The other night, my parents invited me and my brother over for a “chat.” We arrived to find champagne and a savory summer spread, so we knew something was up. Indeed it is: I swear my dad is healthier than I’ve ever seen him in my life. He has this glow about him and his blue eyes are so clear that they sparkle. Pretty rare for a 65 year old guy who’s spent much of his life running himself ragged. Pretty incredible for a guy who has cancer.
Eleven months ago, my dad was sucker-punched with an out-of-the-blue diagnosis: colon cancer. We were in shock. But our family – with my dad as the ringleader – decided to believe in miracles, to trust the right remedies were within reach, to view this as a journey through healing vs. a battle with illness. That’s not to say there haven’t been moments of despair or anger; cancer’s scary, chemo sucks and people say the dumbest stuff sometimes. It would be easy to spiral down while trying like mad to keep spirits up.
But in many ways, cancer has actually been a gift. For starters, it literally grounded my dad. For decades, he traveled like crazy for work; last fall, his doctors insisted he stop flying. It was a huge change for him – but it forced him to shift his priorities, to delegate responsibilities, to slow down and find a new groove. And there’s something about knowing my dad is always just a few minutes away – rather than far away in yet another random city – that gives me such comfort now.
Turns out our champagne toast was to celebrate some amazing news: after eleven months of treatment, my dad’s latest CT Scan showed some tumor shrinkage. Wow. His doctors, of course, credit the latest chemo cocktail they’ve been trying. But I suspect it has just as much to do with my dad’s decision to live fully rather than frantically, to expect good health rather than chase it.
Cancer inspired my dad to finally treat his whole self – body, mind and spirit – with TLC. He has altered his diet. He sleeps more. He meditates. He experiments with complimentary medicine, from healing touch to seaweed supplements. He adores qi gong. He loves my mom even more and recognizes all she does for him. He listens to his body and respects its limitations. It’s been amazing to witness.
I’m still mad at cancer and really want it to leave my dad alone. But I’m also oddly thankful for it. It has inspired him to live with a renewed sense of purpose and joy.
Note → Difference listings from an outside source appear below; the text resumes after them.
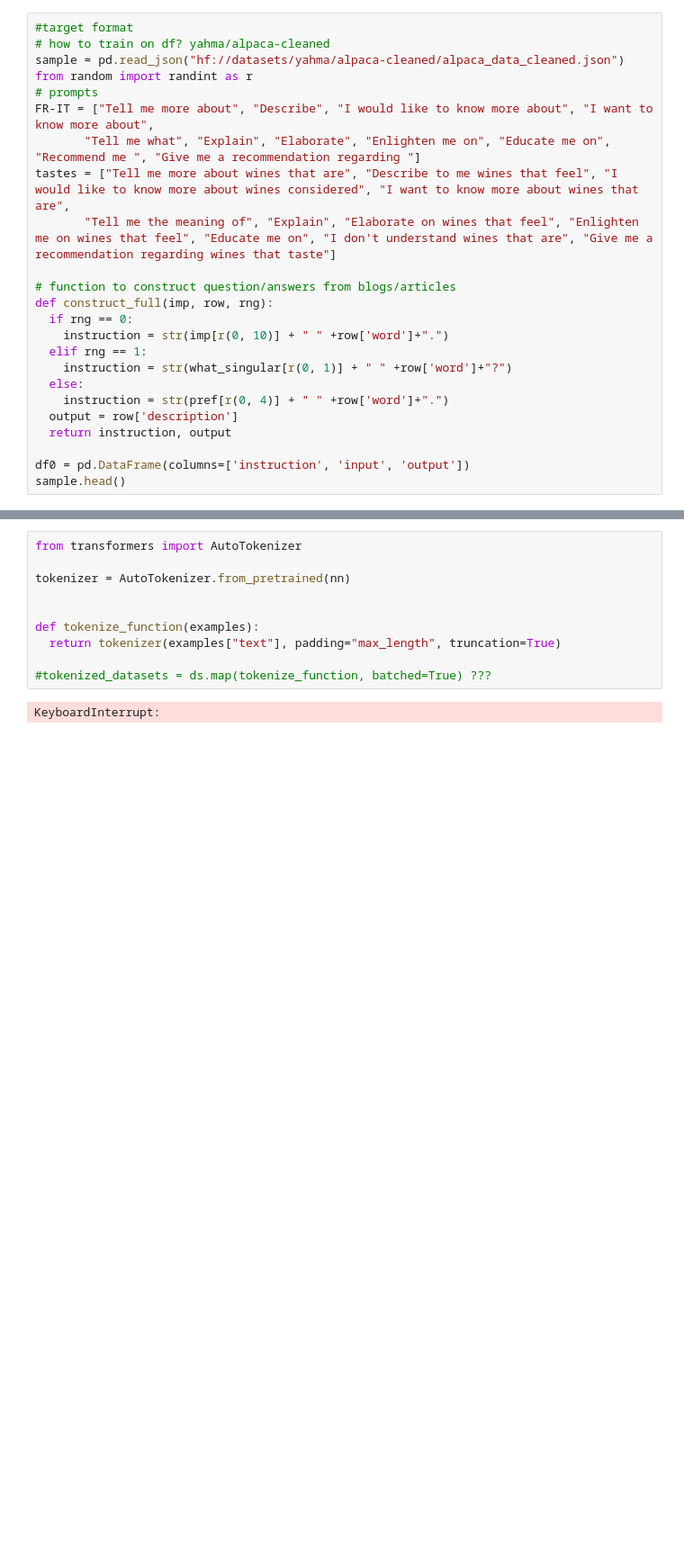
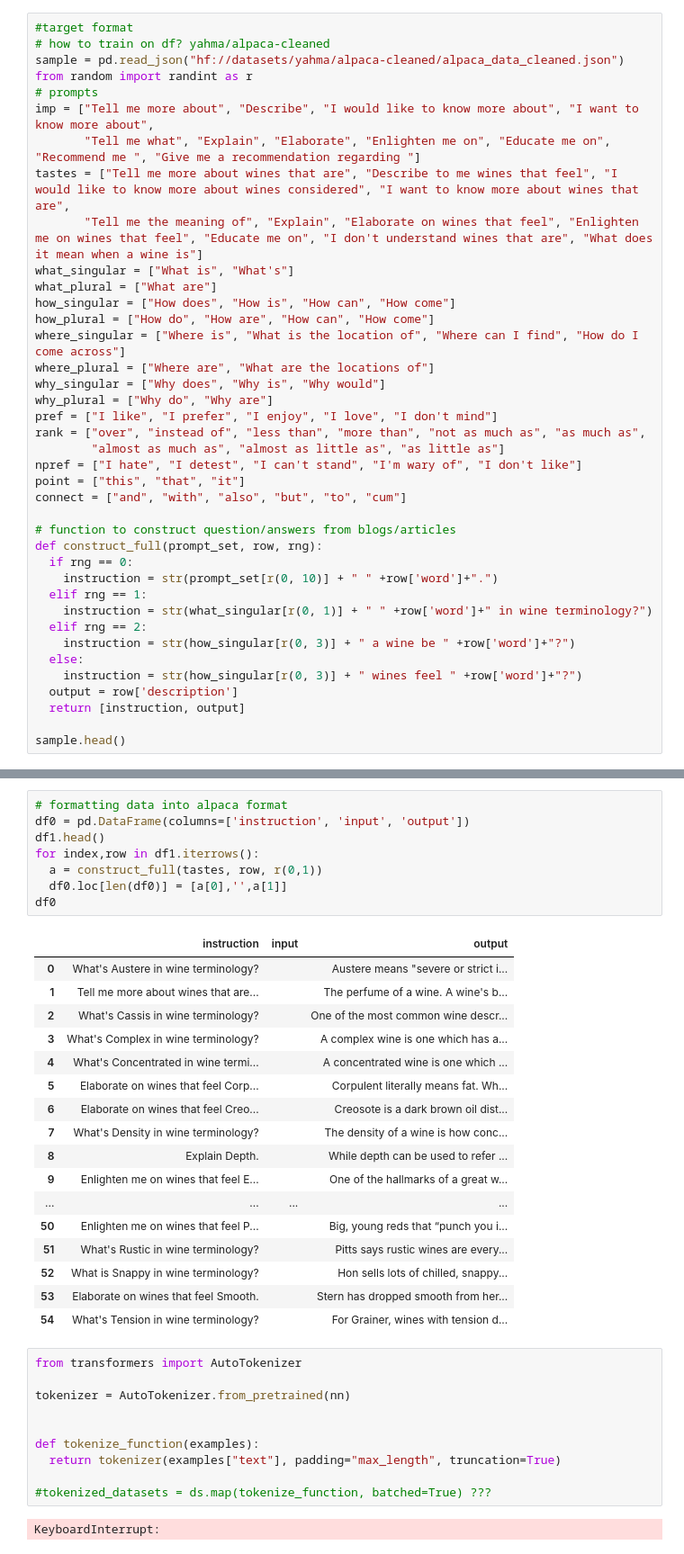
Before and after one commit to bpratham2001/Servilia, a Jupyter notebook: notebooks/fine_tune_v1.ipynb, the cells around one changed output, grey strips where cells are left out. Shown: that part at 90% size. Drawn from its saved outputs; the diff is of its cells as text; blank space fills up the shorter version.

```diff
--- a/notebooks/fine_tune_v1.ipynb
+++ b/notebooks/fine_tune_v1.ipynb
@@ -69,21 +87,36 @@ DatasetDict({
 sample = pd.read_json("hf://datasets/yahma/alpaca-cleaned/alpaca_data_cleaned.json")
 from random import randint as r
 # prompts
-FR-IT = ["Tell me more about", "Describe", "I would like to know more about", "I want to know more about",
+imp = ["Tell me more about", "Describe", "I would like to know more about", "I want to know more about",
        "Tell me what", "Explain", "Elaborate", "Enlighten me on", "Educate me on", "Recommend me ", "Give me a recommendation regarding "]
 tastes = ["Tell me more about wines that are", "Describe to me wines that feel", "I would like to know more about wines considered", "I want to know more about wines that are",
-       "Tell me the meaning of", "Explain", "Elaborate on wines that feel", "Enlighten me on wines that feel", "Educate me on", "I don't understand wines that are", "Give me a recommendation regarding wines that taste"]
+       "Tell me the meaning of", "Explain", "Elaborate on wines that feel", "Enlighten me on wines that feel", "Educate me on", "I don't understand wines that are", "What does it mean when a wine is"]
+what_singular = ["What is", "What's"]
+what_plural = ["What are"]
+how_singular = ["How does", "How is", "How can", "How come"]
+how_plural = ["How do", "How are", "How can", "How come"]
+where_singular = ["Where is", "What is the location of", "Where can I find", "How do I come across"]
+where_plural = ["Where are", "What are the locations of"]
+why_singular = ["Why does", "Why is", "Why would"]
+why_plural = ["Why do", "Why are"]
+pref = ["I like", "I prefer", "I enjoy", "I love", "I don't mind"]
+rank = ["over", "instead of", "less than", "more than", "not as much as", "as much as",
+        "almost as much as", "almost as little as", "as little as"]
+npref = ["I hate", "I detest", "I can't stand", "I'm wary of", "I don't like"]
+point = ["this", "that", "it"]
+connect = ["and", "with", "also", "but", "to", "cum"]
 
 # function to construct question/answers from blogs/articles
-def construct_full(imp, row, rng):
+def construct_full(prompt_set, row, rng):
   if rng == 0:
-    instruction = str(imp[r(0, 10)] + " " +row['word']+".")
+    instruction = str(prompt_set[r(0, 10)] + " " +row['word']+".")
   elif rng == 1:
-    instruction = str(what_singular[r(0, 1)] + " " +row['word']+"?")
+    instruction = str(what_singular[r(0, 1)] + " " +row['word']+" in wine terminology?")
+  elif rng == 2:
+    instruction = str(how_singular[r(0, 3)] + " a wine be " +row['word']+"?")
   else:
-    instruction = str(pref[r(0, 4)] + " " +row['word']+".")
+    instruction = str(how_singular[r(0, 3)] + " wines feel " +row['word']+"?")
   output = row['description']
-  return instruction, output
+  return [instruction, output]
 
-df0 = pd.DataFrame(columns=['instruction', 'input', 'output'])
 sample.head()
@@ -90,3 +130,29 @@ sample.head()
+# %%
+# formatting data into alpaca format
+df0 = pd.DataFrame(columns=['instruction', 'input', 'output'])
+df1.head()
+for index,row in df1.iterrows():
+  a = construct_full(tastes, row, r(0,1))
+  df0.loc[len(df0)] = [a[0],'',a[1]]
+df0
+# %% [output]
+|  | instruction | input | output |
+| 0 | What's Austere in wine terminology? |  | Austere means "severe or strict i... |
+| 1 | Tell me more about wines that are... |  | The perfume of a wine. A wine's b... |
+| 2 | What's Cassis in wine terminology? |  | One of the most common wine descr... |
+| 3 | What's Complex in wine terminology? |  | A complex wine is one which has a... |
+| 4 | What's Concentrated in wine termi... |  | A concentrated wine is one which ... |
+| 5 | Elaborate on wines that feel Corp... |  | Corpulent literally means fat. Wh... |
+| 6 | Elaborate on wines that feel Creo... |  | Creosote is a dark brown oil dist... |
+| 7 | What's Density in wine terminology? |  | The density of a wine is how conc... |
+| 8 | Explain Depth. |  | While depth can be used to refer ... |
+| 9 | Enlighten me on wines that feel E... |  | One of the hallmarks of a great w... |
+| ... | ... | ... | ... |
+| 50 | Enlighten me on wines that feel P... |  | Big, young reds that “punch you i... |
+| 51 | What's Rustic in wine terminology? |  | Pitts says rustic wines are every... |
+| 52 | What is Snappy in wine terminology? |  | Hon sells lots of chilled, snappy... |
+| 53 | Elaborate on wines that feel Smooth. |  | Stern has dropped smooth from her... |
+| 54 | What's Tension in wine terminology? |  | For Grainer, wines with tension d... |
 # %%
 from transformers import AutoTokenizer
 
```
Also changed, not shown: parts of 5 cells of this notebook.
And it has intensified my appreciation for everyone I love and the time we have together.
So, I raise my glass today to this dance with mortality, to the family and friends I so adore, to knowing what matters, and to my brave and beloved dad. Cheers.